  • Maternal Mental Health and OT with Carlin Reaume
  • Pelvic Health & OT with Lindsey Vestal (CE Course)

Another great way to learn about specialization is to explore the certifications available to OTs, which is usually denoted by additional letters following their OT credential.

To learn more about our many optional certifications, check out our posts: 

Certifications available to OTs
 

What is an average OT salary?

According to our custom calculation, OTs earn $76,448 on average. This number is influenced by where you live, the clinical setting in which you work, how many years you have practiced, the types of patients you work with, and whether you have pursued a specialty.

We cover OT salary extensively in the Occupational Therapy Salary Guide.

Salary By Years of Experience

Average OT salary
 

What’s the difference between occupational therapy and physical therapy?

What is the difference between occupational therapy and physical therapy? This is a great question.

Occupational therapists (OTs) and physical therapists (PTs) are quite similar in some ways, as both are rehabilitation professionals who strive to help patients return to their prior levels of function.

The key difference is that OT focuses more on the improvement of daily activities while PT focuses more on the specific improvement of body movement(s).

You can think of a PT as a human body mechanic, and an OT as a guide to the reintegration into normal life.

OT vs. PT vs. SLP
 

Is OT supported by research?

The short answer is “yes.” Research does back the efficacy of occupational therapy.

The longer answer: Right now, about 1,000 research articles come out per year containing occupational therapy. So, there is much for your therapist to draw on.

Each person is unique in their health and the challenges they face, so we always do our best to balance the science with close attention to each individual patient and their own individual needs. We call this evidence-based practice.

One of the easiest ways to find out about the evidence supporting the occupational therapy resources you are receiving is to ask your occupational therapist. I also have an article called “The 100 Most Influential OT Research Articles,” which covers the most cited medical research articles that reference OT interventions.

See our full list of OT journals here.

 

How to become an occupational therapy professional

In the United States, you can either practice OT as an occupational therapist or an occupational therapy assistant. 

The main difference between the two is that OTs perform initial evaluations and create treatment plans, in addition to delivering your treatments.

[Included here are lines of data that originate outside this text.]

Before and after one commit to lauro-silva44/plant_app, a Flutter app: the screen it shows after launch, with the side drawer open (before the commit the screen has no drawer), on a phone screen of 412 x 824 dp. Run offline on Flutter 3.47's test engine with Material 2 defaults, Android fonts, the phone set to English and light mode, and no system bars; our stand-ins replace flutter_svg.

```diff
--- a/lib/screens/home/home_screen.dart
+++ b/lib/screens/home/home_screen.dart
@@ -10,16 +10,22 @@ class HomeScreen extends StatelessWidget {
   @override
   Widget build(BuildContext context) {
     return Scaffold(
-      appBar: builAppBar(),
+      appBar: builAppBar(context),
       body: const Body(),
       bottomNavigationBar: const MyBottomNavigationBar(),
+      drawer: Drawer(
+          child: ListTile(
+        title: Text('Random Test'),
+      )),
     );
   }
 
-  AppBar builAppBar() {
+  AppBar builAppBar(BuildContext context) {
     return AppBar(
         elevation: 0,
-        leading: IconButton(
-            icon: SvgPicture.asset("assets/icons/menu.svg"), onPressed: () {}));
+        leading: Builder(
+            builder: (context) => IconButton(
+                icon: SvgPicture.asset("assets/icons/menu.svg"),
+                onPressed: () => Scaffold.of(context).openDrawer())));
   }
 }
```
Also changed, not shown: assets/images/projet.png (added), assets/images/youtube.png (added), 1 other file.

OTAs solely deliver treatments based on the OT’s treatment plans.

How to become an occupational therapist

To become an occupational therapist, you’ll need to go through high school and college, then get a graduate degree in occupational therapy, either a Master’s or a Doctorate.

Once you get through OT school, you’ll need to pass the NBCOT exam (our national certification exam) and then become licensed in your state. Most states also require that you complete a certain amount of continuing education each year to keep your license active.

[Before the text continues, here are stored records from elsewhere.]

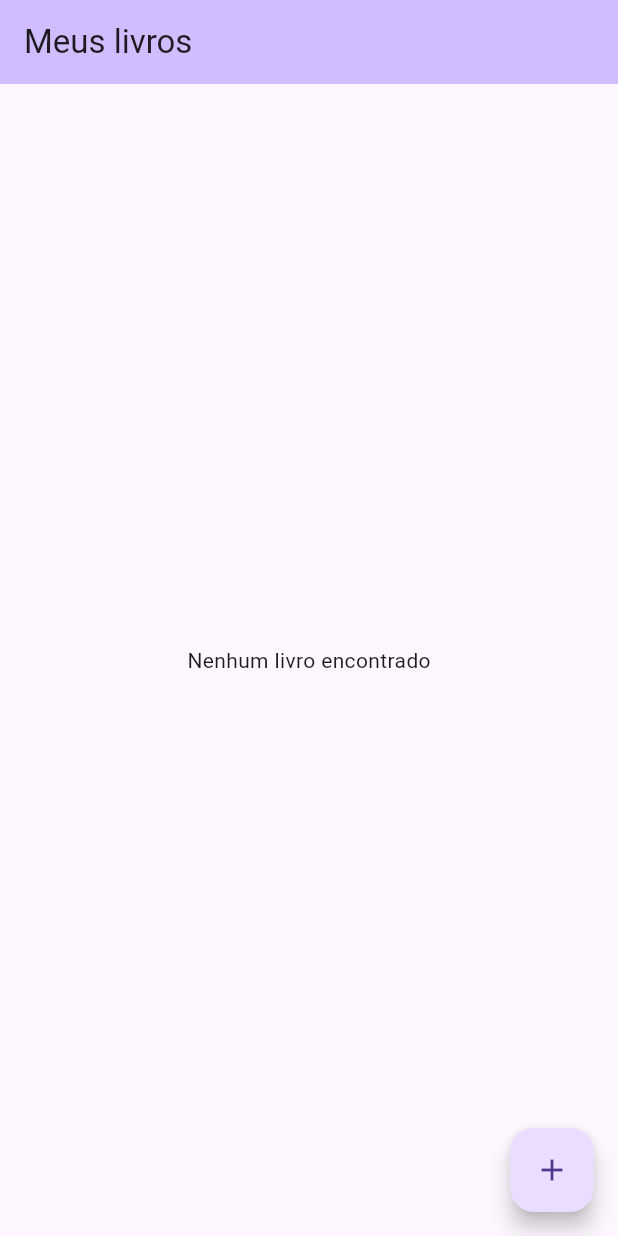
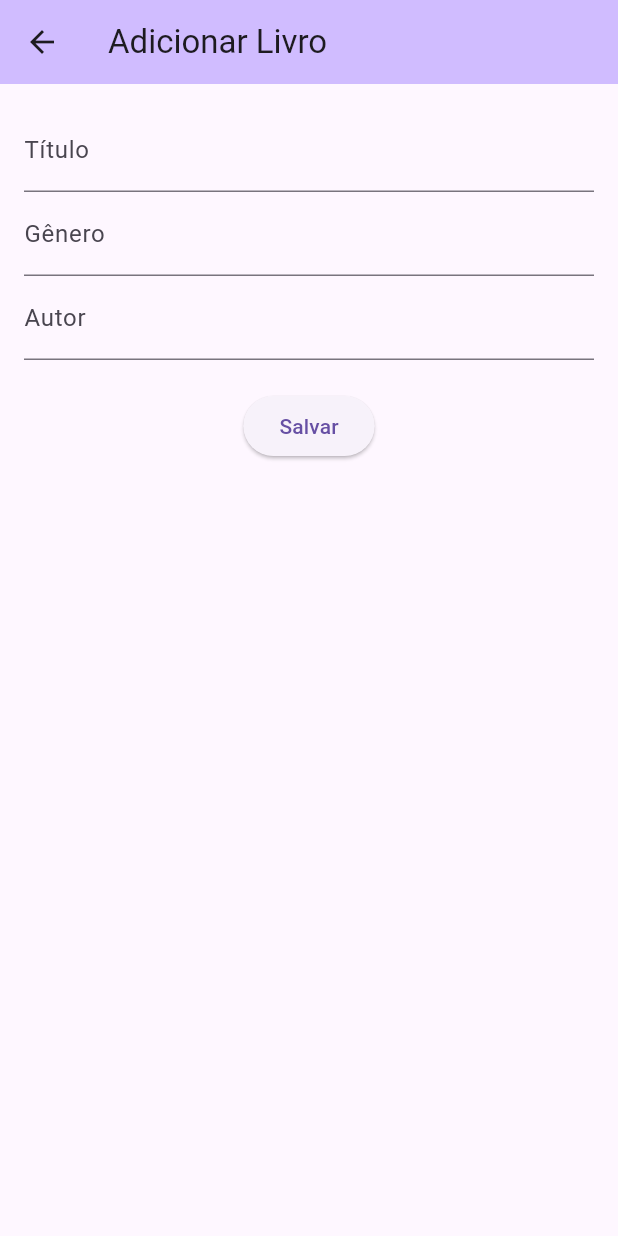
Before and after one commit to Lilianperim/ListBooks, a Flutter app: the screen it shows after launch, after a tap on the "add" icon, on a phone screen of 412 x 824 dp. Run offline on Flutter 3.47's test engine with Material 3 defaults, Android fonts, the phone set to English and light mode, and no system bars; our stand-ins replace sqflite; accounts and stored records are empty.

Commit message:
Tela de detalhes e formulário

```diff
--- a/lib/screens/books_list.dart
+++ b/lib/screens/books_list.dart
@@ -1,7 +1,7 @@
 import 'package:flutter/material.dart';
 import 'package:list_books/util/db_helper.dart';
-
 import '../models/book.dart';
+import 'form_details.dart';
 
 class BooksList extends StatefulWidget {
   @override
@@ -17,6 +17,10 @@ class BookListState extends State<BooksList> {
     return result.map((book) => Book.fromMap(book)).toList();
   }
 
+  Future<void> _refreshBooks() async {
+    setState(() {});
+  }
+
   @override
   Widget build(BuildContext context) {
     return Scaffold(
@@ -30,8 +34,7 @@ class BookListState extends State<BooksList> {
           if (snapshot.connectionState == ConnectionState.waiting) {
             return const Center(child: CircularProgressIndicator());
           } else if (snapshot.hasError) {
-            return Center(
-                child: Text('Erro ao carregar os livros: ${snapshot.error}'));
+            return Center(child: Text('Erro ao carregar os livros: ${snapshot.error}'));
           } else if (!snapshot.hasData || snapshot.data!.isEmpty) {
             return const Center(child: Text('Nenhum livro encontrado'));
           } else {
@@ -46,7 +49,20 @@ class BookListState extends State<BooksList> {
         },
       ),
       floatingActionButton: FloatingActionButton(
-        onPressed: () async {},
+        onPressed: () async {
+          bool? result = await Navigator.push(
+            context,
+            MaterialPageRoute(
+              builder: (context) => const BookFormOrDetailsScreen(
+                isDetails: false,
+                book: null,
+              ),
+            ),
+          );
+          if (result == true) {
+            _refreshBooks();
+          }
+        },
         tooltip: "Adicionar novo livro",
         child: const Icon(Icons.add),
       ),
@@ -79,7 +95,20 @@ class BookListState extends State<BooksList> {
           ],
         ),
         subtitle: Text(book.genre),
-        onTap: () async {},
+        onTap: () async {
+          bool? result = await Navigator.push(
+            context,
+            MaterialPageRoute(
+              builder: (context) => BookFormOrDetailsScreen(
+                isDetails: true,
+                book: book,
+              ),
+            ),
+          );
+          if (result == true) {
+            _refreshBooks();
+          }
+        },
       ),
     );
   }
--- /dev/null
+++ b/lib/screens/form_details.dart
@@ -0,0 +1,204 @@
+import 'package:flutter/material.dart';
+import '../models/book.dart';
+import '../util/db_helper.dart';
+
+class BookFormOrDetailsScreen extends StatefulWidget {
+  final bool isDetails;
+  final Book? book;
+
+  const BookFormOrDetailsScreen({
+    super.key,
+    required this.isDetails,
+    this.book,
+  });
+
+  @override
+  _BookFormOrDetailsScreenState createState() =>
+      _BookFormOrDetailsScreenState();
+}
+
+class _BookFormOrDetailsScreenState extends State<BookFormOrDetailsScreen> {
+  final _formKey = GlobalKey<FormState>();
+  final TextEditingController _titleController = TextEditingController();
+  final TextEditingController _genreController = TextEditingController();
+  final TextEditingController _authorController = TextEditingController();
+
+  @override
+  void initState() {
+    super.initState();
+    if (widget.isDetails && widget.book != null) {
+      _populateFields();
+    }
+  }
+
+  void _populateFields() {
+    _titleController.text = widget.book!.title;
+    _genreController.text = widget.book!.genre;
+    _authorController.text = widget.book!.author;
+  }
+
+  @override
+  void dispose() {
+    _titleController.dispose();
+    _genreController.dispose();
+    _authorController.dispose();
+    super.dispose();
+  }
+
+  @override
+  Widget build(BuildContext context) {
+    return Scaffold(
+      appBar: _buildAppBar(context),
+      body: SingleChildScrollView(
+        padding: const EdgeInsets.all(16.0),
+        child: Form(
+          key: _formKey,
+          autovalidateMode: AutovalidateMode.disabled,
+          child: Column(
+            children: [
+              _buildTextFormField(
+                controller: _titleController,
+                label: 'Título',
+                enabled: !widget.isDetails,
+                validator: (value) => _validateField(value, 'Título'),
+              ),
+              _buildTextFormField(
+                controller: _genreController,
+                label: 'Gênero',
+                enabled: !widget.isDetails,
+                validator: (value) => _validateField(value, 'Gênero'),
+              ),
+              _buildTextFormField(
+                controller: _authorController,
+                label: 'Autor',
+                enabled: !widget.isDetails,
+                validator: (value) => _validateField(value, 'Autor'),
+              ),
+              const SizedBox(height: 20),
+              if (!widget.isDetails) _buildSaveButton(context),
+            ],
+          ),
+        ),
+      ),
+    );
+  }
+
+  AppBar _buildAppBar(BuildContext context) {
+    return AppBar(
+      backgroundColor: Theme.of(context).colorScheme.inversePrimary,
+      title:
+          Text(widget.isDetails ? 'Detalhes' : 'Adicionar Livro'),
+      actions: widget.isDetails
+          ? [
+              IconButton(
+                icon: const Icon(Icons.delete),
+                onPressed: _showDeleteConfirmationDialog,
+              ),
+            ]
+          : null,
+    );
+  }
+
+  TextFormField _buildTextFormField({
+    required TextEditingController controller,
+    required String label,
+    required bool enabled,
+    required String? Function(String?) validator,
+  }) {
+    return TextFormField(
+      controller: controller,
+      decoration: InputDecoration(labelText: label),
+      enabled: enabled,
+      validator: validator,
+    );
+  }
+
+  String? _validateField(String? value, String fieldName) {
+    if (value == null || value.isEmpty) {
+      return 'Preencha o $fieldName';
+    }
+    return null;
+  }
+
+  ElevatedButton _buildSaveButton(BuildContext context) {
+    return ElevatedButton(
+      onPressed: () {
+        FocusScope.of(context).unfocus();
+        _validateAndSave();
+      },
+      child: const Text('Salvar'),
+    );
+  }
+
+  void _validateAndSave() {
+    if (_formKey.currentState!.validate()) {
+      _saveBook();
+    } else {
+      _showSnackBar('Por favor, corrija os erros antes de salvar.');
+    }
+  }
+
+  void _showSnackBar(String message) {
+    ScaffoldMessenger.of(context).showSnackBar(
+      SnackBar(content: Text(message)),
+    );
+  }
+
+  Future<void> _showDeleteConfirmationDialog() async {
+    final confirmed = await showDialog<bool>(
+      context: context,
+      builder: (BuildContext context) {
+        return AlertDialog(
+          title: const Text("Confirmação de Exclusão"),
+          content: const Text("Tem certeza que deseja excluir este livro?"),
+          actions: <Widget>[
+            TextButton(
+              child: const Text("Cancelar"),
+              onPressed: () => Navigator.of(context).pop(false),
+            ),
+            TextButton(
+              child: const Text("Confirmar"),
+              onPressed: () => Navigator.of(context).pop(true),
+            ),
+          ],
+        );
+      },
+    );
+
+    if (confirmed == true) {
+      _deleteBook();
+    }
+  }
+
+  void _deleteBook() async {
+    if (widget.book != null) {
+      DBHelper helper = DBHelper();
+      int result = await helper.deleteBook(widget.book!.id!);
+
+      if (result > 0) {
+        Navigator.pop(context, true);
+        _showSnackBar('Livro excluído com sucesso!');
+      } else {
+        _showSnackBar('Erro ao excluir o livro.');
+      }
+    }
+  }
+
+  void _saveBook() async {
+    Book newBook = Book(
+      title: _titleController.text,
+      genre: _genreController.text,
+      author: _authorController.text,
+    );
+
+    DBHelper helper = DBHelper();
+    int result = await helper.insertBook(newBook);
+
+    if (result > 0) {
+      Navigator.pop(context, true);
+      _showSnackBar('Livro salvo com sucesso!');
+    } else {
+      _showSnackBar('Erro ao salvar o livro.');
+    }
+  }
+}
```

You can read more about the differences in OT degrees here.

How to become an occupational therapist

How to become and occupational therapy assistant

OTAs earn associate’s degrees or bachelor’s degrees from certified programs. From there, they must also pass the national exam from NBCOT before practicing, before getting licensed in their particular state. Read here for a complete overview of their scope of practice.

Some OT departments also employ occupational therapy aides. These are non-licensed professionals who do not deliver OT treatments, but do help with the daily operations of the department.

 

How to find an OT near you?

The next natural step after learning about OT is to check out the occupational therapy professionals in your area.

You can search the map directly below. Or head to our OT Near Me directory for even more guidance on learning about occupational therapy in your area.


Conclusion

I hope this has flung the door wide open to the wonderful world of occupational therapy!

We are a unique profession filled with compassionate, dedicated individuals who devote their careers to helping you stay as engaged as possible in the activities that mean the most to you.